Lex 26:35 --- That, okay, so I know, if Windows, if Microsoft doesn't support it, you know, we kind of follow their support. So does it display correctly here? That's a good question. That's the current KB out there. 513 83. I
Jordan 26:56 --- think that is so so the collections are just going to go based on whatever the last KB from Microsoft was, if there's something where it's not getting updates, because it's out of extended service, we don't have a way to account for that. It's just, it just basically, if they have the latest KB, then then it will show up in the latest.
Lex 27:15 --- There you go.
Kelly 27:17 --- And we actually do have one more question that came in if you guys would like that. You can auto package updates. For example, the recent Firefox update 88, updates a variable in inventory to reflect the latest version rather than having to manually update these. Thank you, Craig.

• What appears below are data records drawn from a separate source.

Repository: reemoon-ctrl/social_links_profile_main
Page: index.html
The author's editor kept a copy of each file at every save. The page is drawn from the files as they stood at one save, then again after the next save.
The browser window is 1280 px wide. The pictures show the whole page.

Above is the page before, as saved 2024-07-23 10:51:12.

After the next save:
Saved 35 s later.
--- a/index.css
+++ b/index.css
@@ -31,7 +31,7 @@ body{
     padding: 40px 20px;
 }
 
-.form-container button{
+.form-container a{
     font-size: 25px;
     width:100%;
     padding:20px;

Lex 27:37 --- If you go to the collection library, Internet browsers, Firefox, just say 64 bit. Let's go look at the latest and old. There is version 88. Right there. So if you do use this, you know if you've purchased inventory, this comes with it. So I would look in the collection library under inner Nick, excuse me, Internet browsers. And again, if you've got your auto update set again, that set here and preferences. Auto download skews me. Mine set to seven days, just because I'm too lazy to change it. Actually, that works really well. Jordan, did I misread that? Or misunderstand that question? Because I think, you know, that collection automatically updates here, because we manage it for him.

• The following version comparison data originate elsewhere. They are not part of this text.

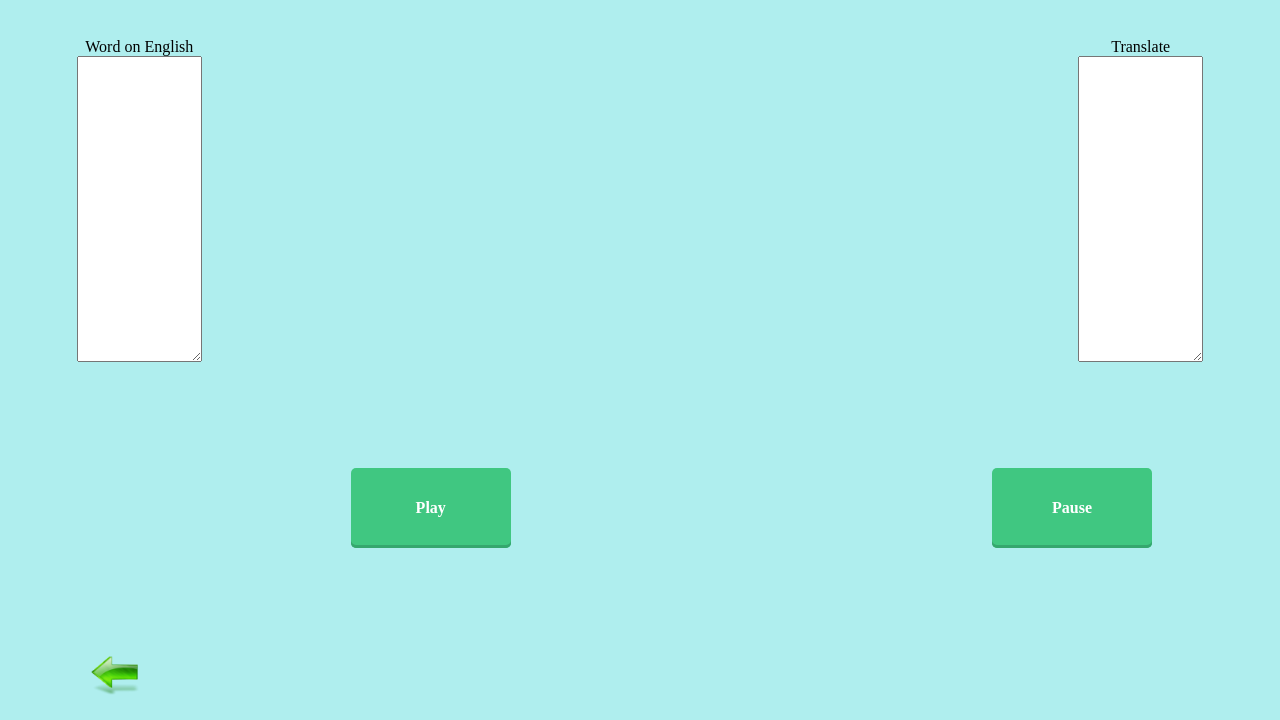
Repository: Artem-Brunov/msu_prac
Page: workspace/BasicUI/FastPlay.html
The author's editor kept a copy of each file at every save. The page is drawn from the files as they stood at one save, then again after the next save.
The browser window is 1280 px wide. The pictures show the whole page.
Some web libraries are served in a nearby version.

Above is the page before, as saved 2017-11-20 23:58:40.

### workspace/BasicUI/FastPlay.html
<!DOCTYPE html>
<html>
<head>
    <meta charset="utf-8" />
    <meta name="viewport" content="width=device-width, initial-scale=1.0, maximum-scale=1.0">
    <meta name="description" content="Tizen Mobile Web Basic Template" />

    <title>Tizen Mobile Web Basic Application</title>

	<link rel="stylesheet" type="text/css" href="css/style.css" />
    <link rel="stylesheet" type="text/css" href="css/NewPlaylist.css" />
    <script src = "js/FastPlay.js"></script>
    <script src = "https://ajax.googleapis.com/ajax/libs/jquery/1.10.2/jquery.min.js"></script>
</head>
<body>
	<div class = "take_1">
		<form name = "Eng">

  			<p align = "center">Word on English<br>
  				<textarea cols = "13" rows = "20" wrap = "hard" name = "EngW"></textarea>
  			</p>
  		</form>
  	</div>
  	<div class = take_2>
  		<form name = "Trnslt">
  			<p align = "center">Translate<br>
  				<textarea cols = "13" rows = "20" wrap = "hard" name = "Transl"></textarea>
  			</p>
 		</form>
 	</div>
	<div class = "FP">
		<a href = "#" onClick = "Play()" class = "first_button">Play</a>
	</div>
	<div class = "FP_2">
		<a href = "#" onClick = "Play(0)" class = "first_button">Pause</a>
	</div>
	<div class = "BBack">
			<a href = "index.html"><img src="images/Back.png" width="50"
  height="50" alt="One step back"></a>
		</div>
</body>
</html>

### workspace/BasicUI/css/style.css
html,
body {
    width: 100%;
    height: 100%;
    margin: 0 auto;
    padding: 0;
    background: PaleTurquoise;
 }
 .titl{

 	position: absolute;
 	left: 25.5%;
 	top: 10%;
 	color: Gray;
 }
 a.first_button {

	display: block;
	width: 160px;
	height: 80px;
  	line-height: 5em;
	border-radius: 5px;
 	background: rgb(64,199,129);
	box-shadow: 0 -3px rgb(53,167,110) inset;
	font-weight: 900;
  	color: white;
  	text-align: center;
  	text-decoration: none;
  	transition: 0.2s;
}
a.first_button:hover { background: rgb(53, 167, 110); }
a.first_button:active {
  background: rgb(33,147,90);
  box-shadow: 0 3px rgb(33,147,90) inset;
}
.New {
	position: absolute;
  	top: 47%;
  	left: 28%;

}
.Select {
	position: absolute;
  	top: 64%;
  	left: 28%;

}
.FastPlay {
	position: absolute;
  	top: 30%;
  	left: 28%;

}

### workspace/BasicUI/css/NewPlaylist.css
.Return {
	position: absolute;
  	top: 24%;
  	left:50%;

}
.Add {
	position: absolute;
  	top: 4%;
  	left: 50%;
}
.BBack{
	position: absolute;
  	top: 90%;
  	left: 7%;
}
.Settings{
	position: absolute;
	left: 18%;
	top: 10%;
 	color: Gray;
}
.take_1{
	position: absolute;
	left: 6%;
	top: 3%;
}
.take_2{
	position: absolute;
	right: 6%;
	top: 3%;
}
.FP{
	position: absolute;
	left: 27.4%;
	top: 65%;
}
.FP_2{
	position: absolute;
	right: 10%;
	top: 65%;
}

### workspace/BasicUI/js/FastPlay.js
function Play(){
	var word_list = [];
	var translate_list = [];
	var msg, trnslt;
	word_list = document.forms["Eng"].elements["EngW"].value.split("\n");
	translate_list = document.forms["Trnslt"].elements["Transl"].value.split("\n");


	for(var i = 0; i < word_list.length; i++)
	{
		msg = new SpeechSynthesisUtterance(word_list[i]);
		trnslt = new SpeechSynthesisUtterance(translate_list[i]);
		msg.lang = 'en-US';
		window.speechSynthesis.speak(msg);
		window.speechSynthesis.speak(trnslt);
	}
}

After the next save:
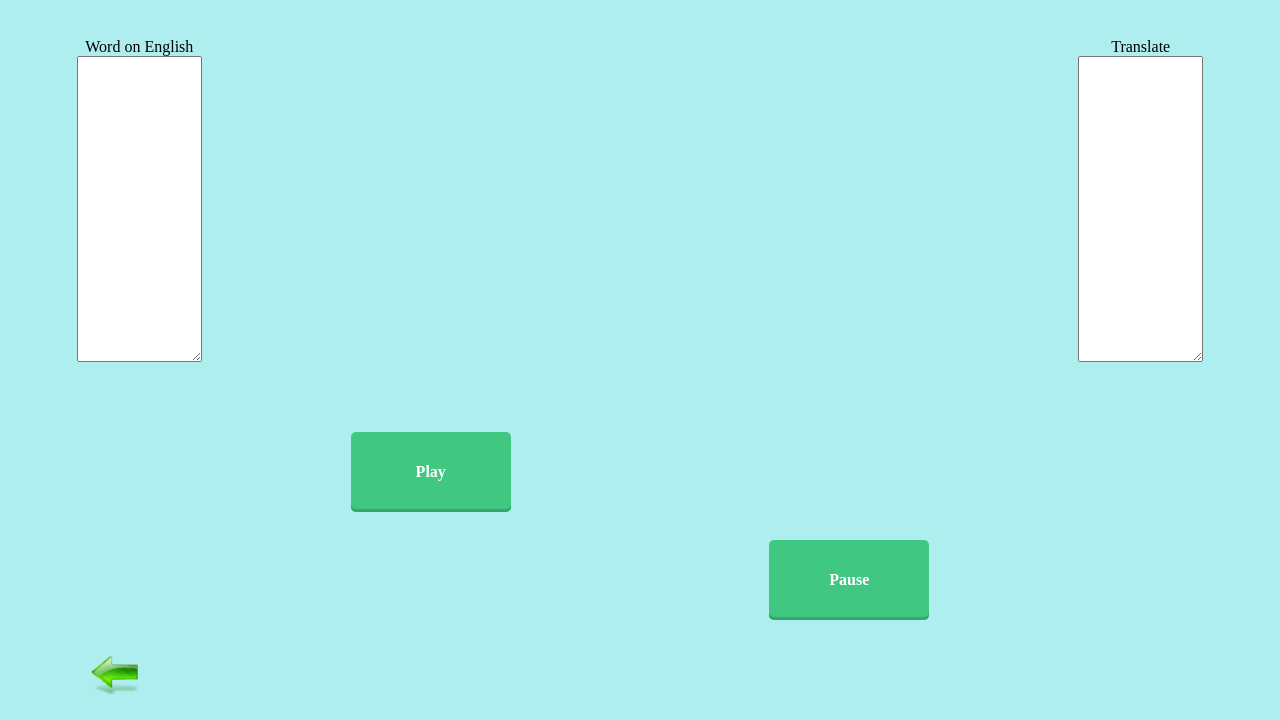
Saved 30 s later.
--- a/workspace/BasicUI/css/NewPlaylist.css
+++ b/workspace/BasicUI/css/NewPlaylist.css
@@ -33,10 +33,10 @@
 .FP{
 	position: absolute;
 	left: 27.4%;
-	top: 65%;
+	top: 60%;
 }
 .FP_2{
 	position: absolute;
-	right: 10%;
-	top: 65%;
+	right: 27.4%;
+	top: 75%;
 }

Jordan 28:24 --- So if you're specifically talking about ones that are auto update within our collection, those are in our package library, those should update automatically in our collection. If it's one where he built it himself, there is a way to use PowerShell to kind of automate the process of updating everything. We have a couple of webcasts on how you can get everything set up.
Lex 28:45 --- Yeah, you would look under automating packages that aren't in our package library. Again, if it's in our package library, let us do the work for you. It's much easier for you. Yeah.
Kelly 28:57 --- All right. I think it would be about this time, we would tell you to go to camera 2
Lex 29:01 --- camera 2
JJ 29:03 --- camera 2
Lex 29:05 --- everybody. Thank you guys for watching. Hopefully, you know, we've at least shown how to use some of these options for you. Maybe spark some ideas on different ways that you can use that. Thanks for watching. I'm Lex.
Jordan 29:20 --- I'm Jordan with PDQ. Yay.
Kelly 29:22 --- Thank you for being a part of our webcast today. If you had questions that we were not able to get to today, feel free to reach out to our support forums. Thanks again for joining us, and we'll see you back here next week.
JJ is a technical creative. He finds joy in programming, automation, and in participating in the artistic sides of things. You'll often find him drinking on Thursdays on the PDQ webcast, rambling and raging remotely at the Bermuda Triangle/heisenbug-tier tech at the studio in SLC.